Before applying, carry out some research to explore the typical salary ranges for the job and the sector. That way you can give the employer a range, with the lowest still being a figure that you would be comfortable accepting.
If the recruiter is pushing for a specific figure, then choosing a number that suits you can be beneficial. Remember that this figure won’t be set in stone and you can negotiate further once you receive an offer. Negotiating for a salary that is a little higher may even go in your favour, as employers will see that you have faith in yourself and have carried out enough research to understand the true value of what you can bring to the role.
Many recruitment experts would recommend that you delay answering the salary expectations question for as long as you possibly can. There are several strategies that you can use in this regard.
With this response, you are communicating that you know the qualities that you can bring to the role and you are confident of your capabilities. At the same time, you are creating an opportunity to earn respect by being tactful and setting expectations that you would like the salary to reflect your worth. This answer also allows you to let the recruiter know that you are willing to negotiate.
If the recruiter persists and asks you to provide a specific figure then you can respond with something such as:
As mentioned previously, make sure that the lower figure you quote is one you would be happy to accept.
Sometimes the recruiter may ask your current salary, on the basis that if they offer you a salary which is at least 10% higher, you will be likely to accept. However, there are several reasons why this question may prove problematic for many applicants.

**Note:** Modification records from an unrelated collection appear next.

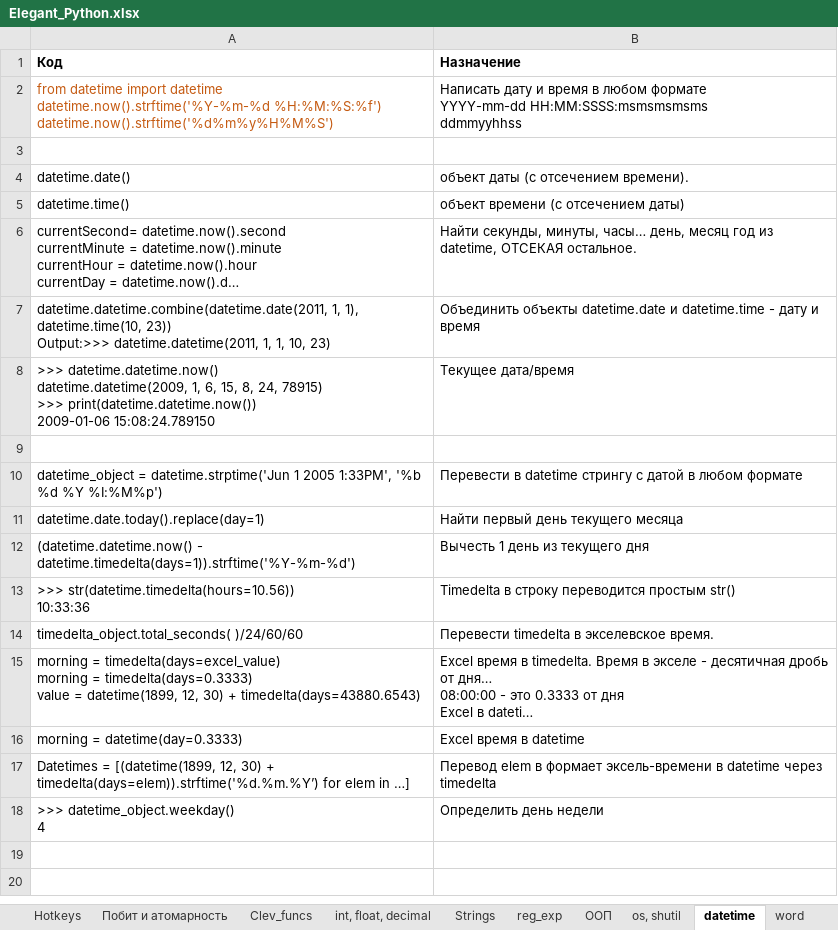
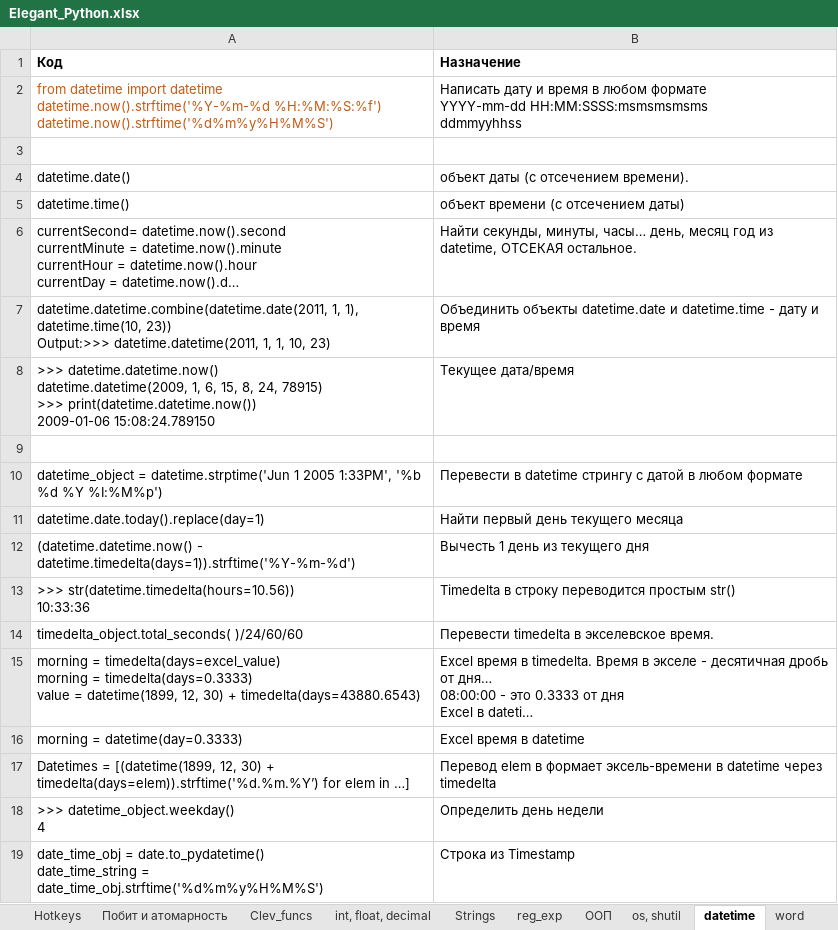
Before and after one commit to Antohnio123/HandshakesFastApi, an Excel workbook: Elegant_Python.xlsx, sheet datetime, drawn as a sheet; long unchanged cells end in …; values as stored, in another font and other column widths than the file's, no borders; ↵ is a line break in a cell; the diff names each change by its address in the sheet, - before the commit and + after, or states it on an @@ line.

```diff
--- a/Elegant_Python.xlsx (sheet datetime)
+++ b/Elegant_Python.xlsx (sheet datetime)
+row 19: date_time_obj = date.to_pydatetime() ↵ date_time_string = date_time_obj.strftime('%d%m%y%H%M%S') | Строка из Timestamp
```
Also changed, not shown: sheet FlaskSQL, 1 other file.
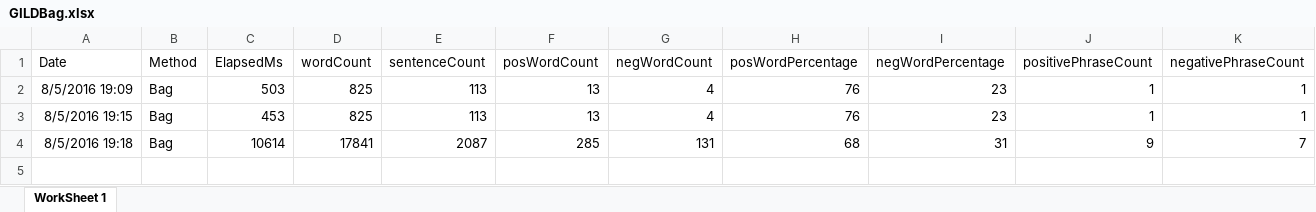
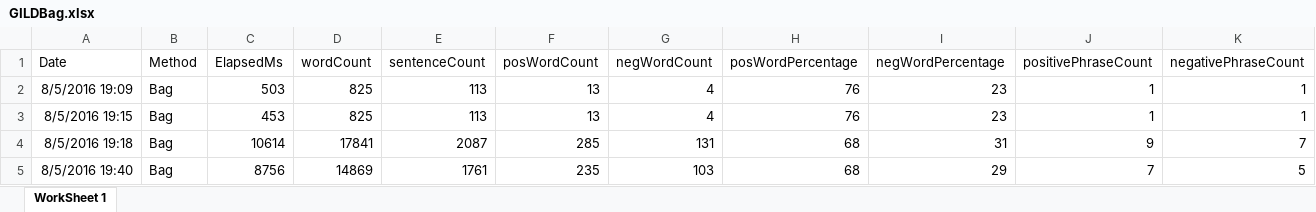
Before and after one commit to adnangumus/StockPredictor, an Excel workbook: StockPredictor/bin/Debug/Packages/Data/GILD/GILDBag.xlsx, sheet WorkSheet 1, drawn as a sheet; only a part is shown; values as stored, in another font and other column widths than the file's, no borders; rows hold the shown columns only; the diff names each change by its address in the sheet, - before the commit and + after, or states it on an @@ line.

```diff
--- a/StockPredictor/bin/Debug/Packages/Data/GILD/GILDBag.xlsx (sheet WorkSheet 1)
+++ b/StockPredictor/bin/Debug/Packages/Data/GILD/GILDBag.xlsx (sheet WorkSheet 1)
+row 5: 8/5/2016 19:40 | Bag | 8756 | 14869 | 1761 | 235 | 103 | 68 | 29 | 7 | 5
```
Also changed, not shown: StockPredictor/bin/Debug/Packages/Data/GILD/GILDNamed.xlsx, StockPredictor/bin/Debug/Packages/Data/GILD/GILDNoun.xlsx, 22 other files.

Many candidates are underpaid in their current post - hence why they are leaving. As such, they fear that revealing a low salary figure may lead to an unattractive offer, or remove them from being a contender for the post. Others may be making a career change or are presently self-employed; in either case, the comparison isn’t particularly relevant.
If you are earning an above-average wage for your position, the recruiter may think that they cannot afford to match or better your current salary, or that you are overqualified for the role. There are many reasons why people may search and apply for jobs that are lower paid than their current position, such as flexible working, improved benefits, the location or opportunities that the role presents.
If your situation fits into any of these scenarios, say as much. A good response might be that you’d like to learn more about the responsibilities involved, so you can work together to determine a fair salary for the position.
You’ve been through the gruelling application and interview process, and now you have been offered the job. Congrats! Unfortunately, the salary offered is a lot less than what you were expecting.
Always remember that when you are offered the job, it is simply that: an offer. There is always room to negotiate. Sometimes an offer will be put on the table as a test. The strategy you use to respond to the offer can change everything, and good negotiation at this stage is crucial. Keep in mind these four points as you negotiate:
It’s always a contentious subject talking about money, but it has to be done. As a general rule there are some basic principles that you should follow and some things that you certainly shouldn’t do, such as these:
Salary negotiations are always going to be difficult. If you approach them in the right way, though, there is no reason why you can’t secure the job that you have applied for and negotiate a salary that reflects your worth.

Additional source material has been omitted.